Unconventional oil—which includes tar sands, heavy oil, bitumen, or shale oil—refers to any type of crude-like resource that does not flow easily and is hence difficult to produce. Remarkable quantities of heavy oil and tar sands are concentrated in Canada and Venezuela. The Oil and Gas Journal reclassified 174 billion barrels of Canadian oil sands to “established reserves” in 2002, catapulting the country to second behind Saudi Arabia in terms of total petroleum reserves. Venezuela’s “extra heavy oil” could follow a similar reclassification soon, potentially adding another 235 billion barrels to its reserves, and making it the world’s largest reserve holder. These two countries will likely play an important role in supplementing the eventual decline in conventional oil output. There are profound technical, economic, and environmental challenges to overcome, however, before these oil resources can play a more significant role in the global energy supply.
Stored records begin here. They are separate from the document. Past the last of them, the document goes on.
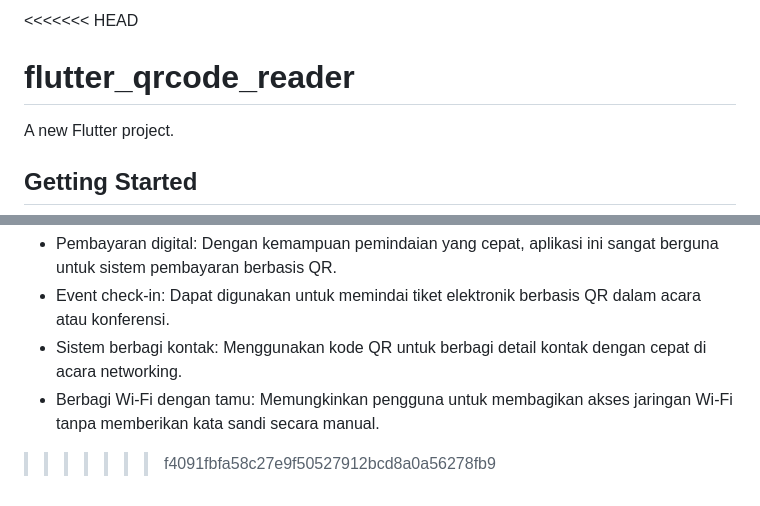
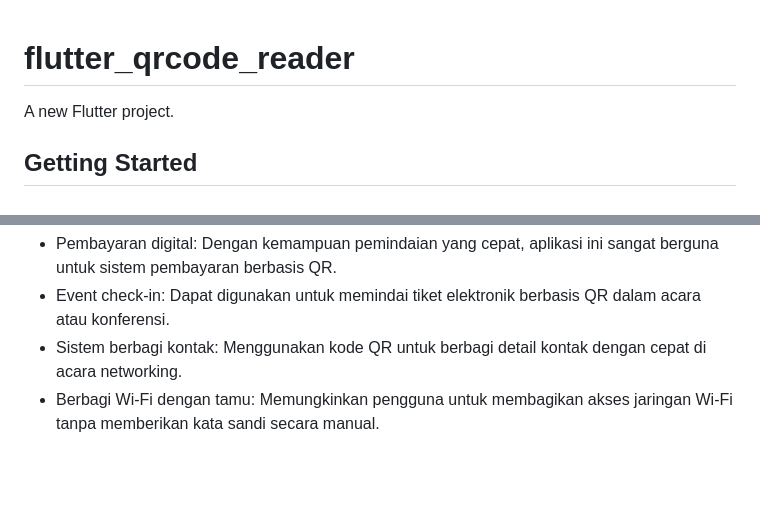
Before and after one commit to agungkurniawanid/qrcode-reader, a Markdown page: README.md, 2 parts joined by grey strips. Rendered like a GitHub page; blank space fills up the shorter version.

```diff
--- a/README.md
+++ b/README.md
@@ -1,4 +1,3 @@
-<<<<<<< HEAD
 # flutter_qrcode_reader
 
 A new Flutter project.
@@ -45,4 +44,3 @@ QRCode Reader ideal untuk berbagai skenario, termasuk:
 - Event check-in: Dapat digunakan untuk memindai tiket elektronik berbasis QR dalam acara atau konferensi.
 - Sistem berbagi kontak: Menggunakan kode QR untuk berbagi detail kontak dengan cepat di acara networking.
 - Berbagi Wi-Fi dengan tamu: Memungkinkan pengguna untuk membagikan akses jaringan Wi-Fi tanpa memberikan kata sandi secara manual.
->>>>>>> f4091fbfa58c27e9f50527912bcd8a0a56278fb9
```
Also changed, not shown: other parts of README.md (+1 -1 lines).
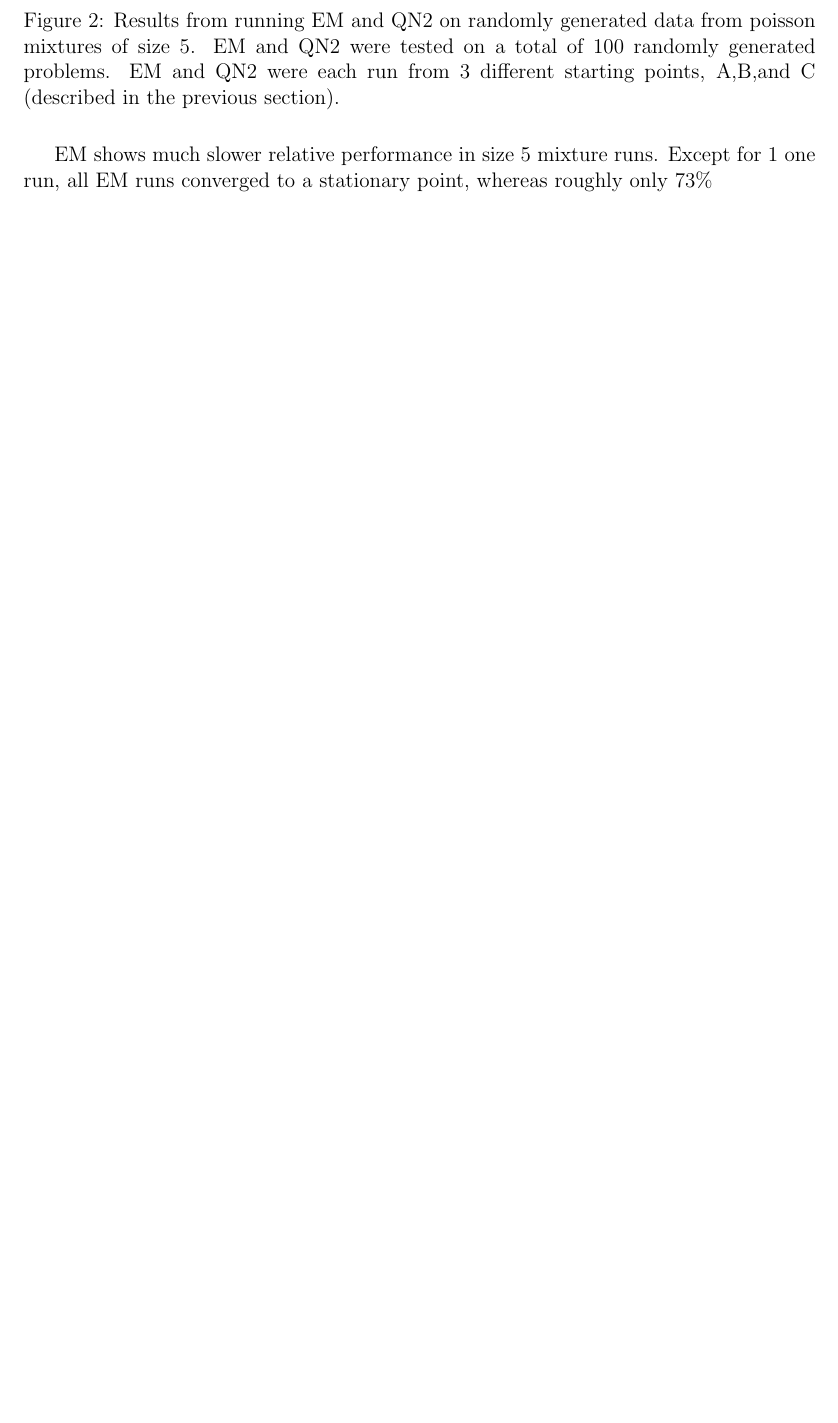
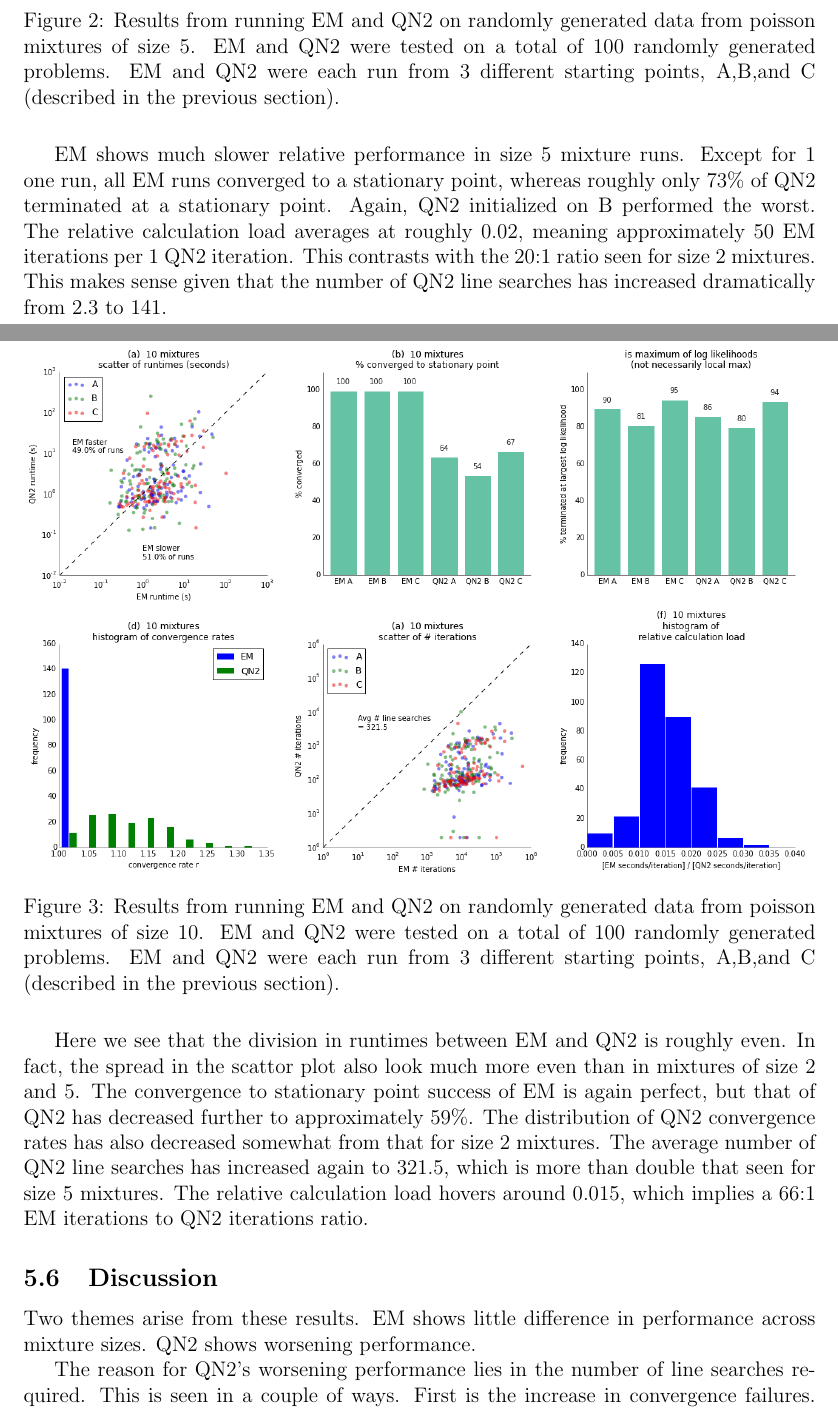
Before and after one commit to justinmaojones/OptimizationProject, a LaTeX document (EM_MixtureGaussians/Writeup/JustinMaoJones_QN2.tex): part of page 17 of 18 before the commit and two parts of pages 17 and 18 of 20 after it, the two joined at a grey line, cut so that both start at the same text, the shorter picture padded with empty space. Compiled offline with pdfLaTeX.

Commit message:
more stuff

```diff
--- a/EM_MixtureGaussians/Writeup/JustinMaoJones_QN2.tex
+++ b/EM_MixtureGaussians/Writeup/JustinMaoJones_QN2.tex
@@ -853,8 +853,27 @@ The frequency plot is centered around 0.05, which indicates that, on average, a
 \caption{Results from running EM and QN2 on randomly generated data from poisson mixtures of size 5.  EM and QN2 were tested on a total of 100 randomly generated problems.  EM and QN2 were each run from 3 different starting points, A,B,and C (described in the previous section).}
 \end{figure}
 
-EM shows much slower relative performance in size 5 mixture runs.  Except for 1 one run, all EM runs converged to a stationary point, whereas roughly only 73\%
+EM shows much slower relative performance in size 5 mixture runs.  Except for 1 one run, all EM runs converged to a stationary point, whereas roughly only 73\% of QN2 terminated at a stationary point.  Again, QN2 initialized on B performed the worst.  The relative calculation load averages at roughly 0.02, meaning approximately 50 EM iterations per 1 QN2 iteration.  This contrasts with the 20:1 ratio seen for size 2 mixtures.  This makes sense given that the number of QN2 line searches has increased dramatically from 2.3 to 141.
 
+\pagebreak
+\subsection{Results:  Size 10 Mixtures}
+\begin{figure}[h]
+\centering
+\includegraphics[width=16cm]{fig_RunData2_K10_init3.png}
+\caption{Results from running EM and QN2 on randomly generated data from poisson mixtures of size 10.  EM and QN2 were tested on a total of 100 randomly generated problems.  EM and QN2 were each run from 3 different starting points, A,B,and C (described in the previous section).}
+\end{figure}
+
+Here we see that the division in runtimes between EM and QN2 is roughly even.  In fact, the spread in the scattor plot also look much more even than in mixtures of size 2 and 5.  The convergence to stationary point success of EM is again perfect, but that of QN2 has decreased further to approximately 59\%.  The distribution of QN2 convergence rates has also decreased somewhat from that for size 2 mixtures.  The average number of QN2 line searches has increased again to 321.5, which is more than double that seen for size 5 mixtures.  The relative calculation load hovers around 0.015, which implies a 66:1 EM iterations to QN2 iterations ratio.
+
+\subsection{Discussion}
+
+Two themes arise from these results.  EM shows little difference in performance across mixture sizes.  QN2 shows worsening performance.
+
+The reason for QN2's worsening performance lies in the number of line searches required.  This is seen in a couple of ways.  First is the increase in convergence failures.  Second is the relative calculation load.  Further work could be done to find better line search strategies.
+
+As expected, EM showed linear/sublinear convergence and QN2 showed superlinear convergence.  As discussed in sections \ref{section:convergence} and \ref{section:qn2convergence}, given my current understanding and knowledge of the mixture of Poissons likelihood function, not much can be said about convergence to the a local maximizer.  Furthermore, Figures 1c, 2c, and 3c show that convergence to the global maximizer is not guaranteed, and is dependent on algorithm selection and initialization.
+
+In summary, the expected speed improvements of QN2 come with a catch.
 
 
 \pagebreak
```
Also changed, not shown: EM_MixtureGaussians/Code/PoissonQN2_MultiMixture.py (+2 -2 lines), EM_MixtureGaussians/Code/PoissonQN2_Multi_TestRuns2.py (+3 -3 lines), EM_MixtureGaussians/Writeup/JustinMaoJones_QN2.pdf, EM_MixtureGaussians/Writeup/JustinMaoJones_QN2.tex (6 more changed lines), 4 other files.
Canadian tar sands are currently produced by surface mining and in situ extraction, in roughly equal amounts. The former method, relying on massive earth-moving equipment and processing facilities, has limited future capacity since 80 percent of the oil sand resources lie deep underground and are not accessible to open pit mining. The latter method currently relies on energy-intensive steam injection and large volumes of natural gas. However, conventional natural gas production may have peaked in Canada, leaving policymakers scrambling to figure out how future needs will be met. Nuclear power plants could substitute for natural gas to produce the steam needed, but the oil sands still require natural gas during the refining process to upgrade the petroleum product to a marketable commodity. New technologies are under development to make the deeper-lying resources economically and physically accessible. The International Energy Agency expects that Canadian oil sands output will rise from 1 million barrels per day (mb/d) now to 5 mb/d in 2030.
Venezuela has equally massive reserves of heavy oil in the Orinoco Belt. Approximately one-quarter of Venezuelan’s current crude output of 4 million barrels a day comes from heavy sources. This percentage is expected to rise as conventional resources decline and heavy oil recovery technologies improve. Currently, only a small percentage (5-10%) of original oil in place can be recovered economically. The World Energy Council believes Venezuelan heavy oil output will grow to 5.5 mb/d by 2030.
Greenhouse gas emissions associated with heavy oil production vary depending on location, oil quality (need for upgrading), and extraction method. Lifecycle emissions vary from roughly 15 percent above conventional oil use levels to over 50 percent or more. Carbon dioxide capture and sequestration could be applied to offset a portion of the extra greenhouse gas emissions from some heavy oil production, but it would add to costs. The local and regional environmental impacts of heavy oil and tar sands production can include: significant water consumption, massive earth moving and ecosystem disturbance, increased criteria and other air pollution, and release of heavy metals and toxic materials. New technologies have the potential to lower these environmental impacts, although they will likely remain substantially higher than conventional crude production.